Following four weekend tornadoes that killed dozens and destroyed homes and businesses in western Kentucky, volunteers for Israeli humanitarian aid organization SmartAID are working with local partners to install a coordination center for emergency workers in hard-hit Mayfield and Benton.

The coordination center will include solar energy, smartphone connectivity, Wi-Fi and other technologies to help responders efficiently plan operations, said SmartAID founder and director Shachar Zahavi.

Devastation in Kentucky, December 2021. Photo courtesy of SmartAID

“Kentucky was the worst-hit state by far in an unusual mid-December swarm of twisters across the Midwest and the South that leveled entire communities, leaving tens of thousands homeless,” said Zahavi.

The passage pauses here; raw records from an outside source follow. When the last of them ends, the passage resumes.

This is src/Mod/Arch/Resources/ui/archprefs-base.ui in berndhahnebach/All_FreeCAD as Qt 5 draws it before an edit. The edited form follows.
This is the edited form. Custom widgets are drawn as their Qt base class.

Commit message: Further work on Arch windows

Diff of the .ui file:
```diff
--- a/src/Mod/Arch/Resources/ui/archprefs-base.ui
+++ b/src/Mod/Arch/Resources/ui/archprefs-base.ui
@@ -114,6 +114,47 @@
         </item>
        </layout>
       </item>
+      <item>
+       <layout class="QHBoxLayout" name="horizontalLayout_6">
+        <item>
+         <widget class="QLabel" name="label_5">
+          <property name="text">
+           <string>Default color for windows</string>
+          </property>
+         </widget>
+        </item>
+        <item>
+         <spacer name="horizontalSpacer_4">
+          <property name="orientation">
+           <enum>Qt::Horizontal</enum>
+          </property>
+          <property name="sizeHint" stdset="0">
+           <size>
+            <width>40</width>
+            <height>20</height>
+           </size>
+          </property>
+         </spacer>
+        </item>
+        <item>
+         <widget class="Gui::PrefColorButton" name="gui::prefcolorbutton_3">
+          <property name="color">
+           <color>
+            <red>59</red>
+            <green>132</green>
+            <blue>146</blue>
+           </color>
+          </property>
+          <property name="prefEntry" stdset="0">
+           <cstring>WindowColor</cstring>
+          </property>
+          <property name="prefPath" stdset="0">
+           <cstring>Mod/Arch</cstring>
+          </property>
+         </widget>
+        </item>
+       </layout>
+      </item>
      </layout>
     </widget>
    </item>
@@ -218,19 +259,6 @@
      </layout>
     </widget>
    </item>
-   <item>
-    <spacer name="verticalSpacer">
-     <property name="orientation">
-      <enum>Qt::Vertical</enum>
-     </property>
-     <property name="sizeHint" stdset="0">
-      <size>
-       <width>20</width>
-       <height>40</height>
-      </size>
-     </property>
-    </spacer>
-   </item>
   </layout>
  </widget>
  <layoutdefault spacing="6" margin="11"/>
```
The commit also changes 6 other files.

“Most communities have been left without access to power, clean water, telecommunication, medical treatment and basic survival items.”

Another Israeli humanitarian aid organization, IsraAID, has mobilized an emergency response team to support recovery and cleanup efforts in affected Kentucky communities.

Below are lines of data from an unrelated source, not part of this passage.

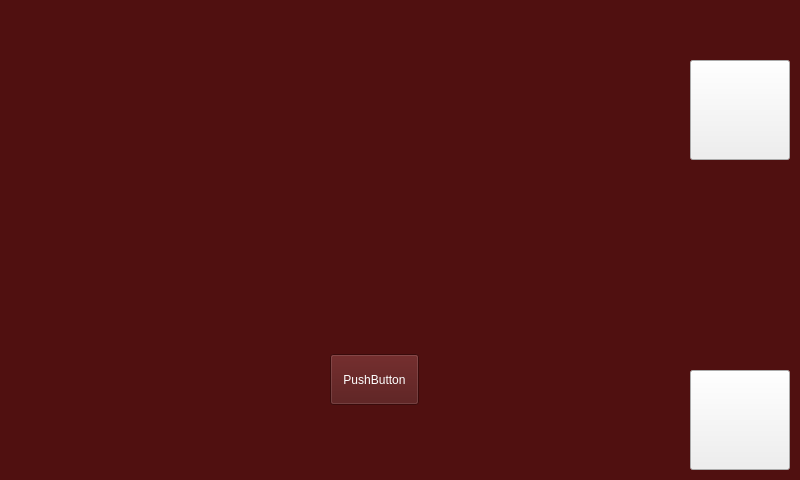
Before: the Qt Designer form dslr.ui in radmilofelix/PiGuider, drawn with Qt 5.
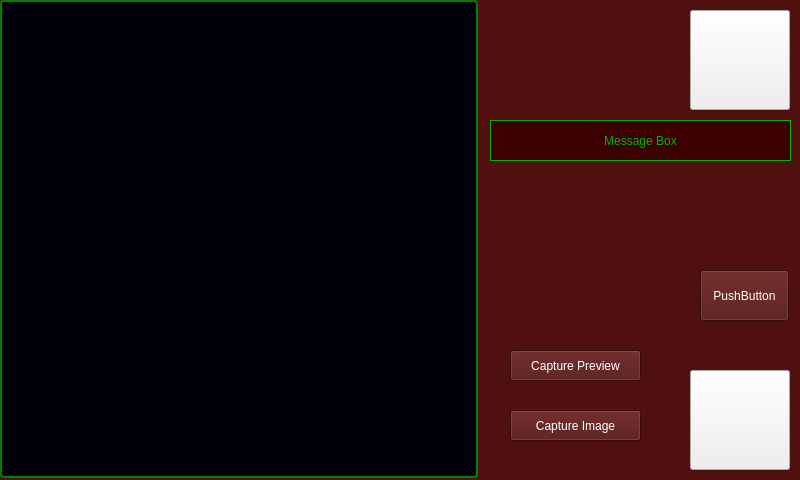
After: the same form once the commit is applied. Icons and pictures are not drawn. Custom widgets are drawn as their Qt base class.

```diff
--- a/dslr.ui
+++ b/dslr.ui
@@ -432,7 +432,7 @@
    <property name="geometry">
     <rect>
      <x>690</x>
-     <y>60</y>
+     <y>10</y>
      <width>100</width>
      <height>100</height>
     </rect>
@@ -502,8 +502,8 @@
   <widget class="QPushButton" name="pushButton">
    <property name="geometry">
     <rect>
-     <x>330</x>
-     <y>354</y>
+     <x>700</x>
+     <y>270</y>
      <width>89</width>
      <height>51</height>
     </rect>
@@ -512,7 +512,93 @@
     <string>PushButton</string>
    </property>
   </widget>
+  <widget class="ImageLabel" name="dslrImageLabel">
+   <property name="geometry">
+    <rect>
+     <x>0</x>
+     <y>0</y>
+     <width>478</width>
+     <height>478</height>
+    </rect>
+   </property>
+   <property name="styleSheet">
+    <string notr="true">#dslrImageLabel
+{
+    border: 2px solid green;
+    border-radius: 4px;
+    padding: 2px;
+/*	background-image:  url(:/media/NightSky.png);*/
+	background-color: rgb(0,0,10);
+}
+</string>
+   </property>
+   <property name="text">
+    <string/>
+   </property>
+   <property name="alignment">
+    <set>Qt::AlignLeading|Qt::AlignLeft|Qt::AlignVCenter</set>
+   </property>
+  </widget>
+  <widget class="QLabel" name="labelMessages">
+   <property name="geometry">
+    <rect>
+     <x>490</x>
+     <y>120</y>
+     <width>301</width>
+     <height>41</height>
+    </rect>
+   </property>
+   <property name="styleSheet">
+    <string notr="true">#labelMessages
+{
+	background-color: rgb(60,0,0);
+	color: rgb(0,180,0);
+}</string>
+   </property>
+   <property name="frameShape">
+    <enum>QFrame::Panel</enum>
+   </property>
+   <property name="text">
+    <string>Message Box</string>
+   </property>
+   <property name="alignment">
+    <set>Qt::AlignCenter</set>
+   </property>
+  </widget>
+  <widget class="QPushButton" name="CapturePreviewButton">
+   <property name="geometry">
+    <rect>
+     <x>510</x>
+     <y>350</y>
+     <width>131</width>
+     <height>31</height>
+    </rect>
+   </property>
+   <property name="text">
+    <string>Capture Preview</string>
+   </property>
+  </widget>
+  <widget class="QPushButton" name="CaptureImage">
+   <property name="geometry">
+    <rect>
+     <x>510</x>
+     <y>410</y>
+     <width>131</width>
+     <height>31</height>
+    </rect>
+   </property>
+   <property name="text">
+    <string>Capture Image</string>
+   </property>
+  </widget>
  </widget>
+ <customwidgets>
+  <customwidget>
+   <class>ImageLabel</class>
+   <extends>QLabel</extends>
+   <header location="global">imagelabel.h</header>
+  </customwidget>
+ </customwidgets>
  <resources/>
  <connections/>
 </ui>
```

CEO Yotam Polizer says they will join with colleagues from Team Rubicon, a disaster response organization founded by US military veterans, and “work closely with local authorities to assess the situation and identify communities and households in need of support.”

A state of emergency was declared in Kentucky on December 11. At least 74 residents are confirmed dead and more than 100 are missing.

Israeli Ambassador to the United States Michael Herzog tweeted Israel’s condolences to those who lost loved ones. He and Foreign Minister Yair Lapid said that Israel “stands together with the American people and is ready to offer any assistance needed.”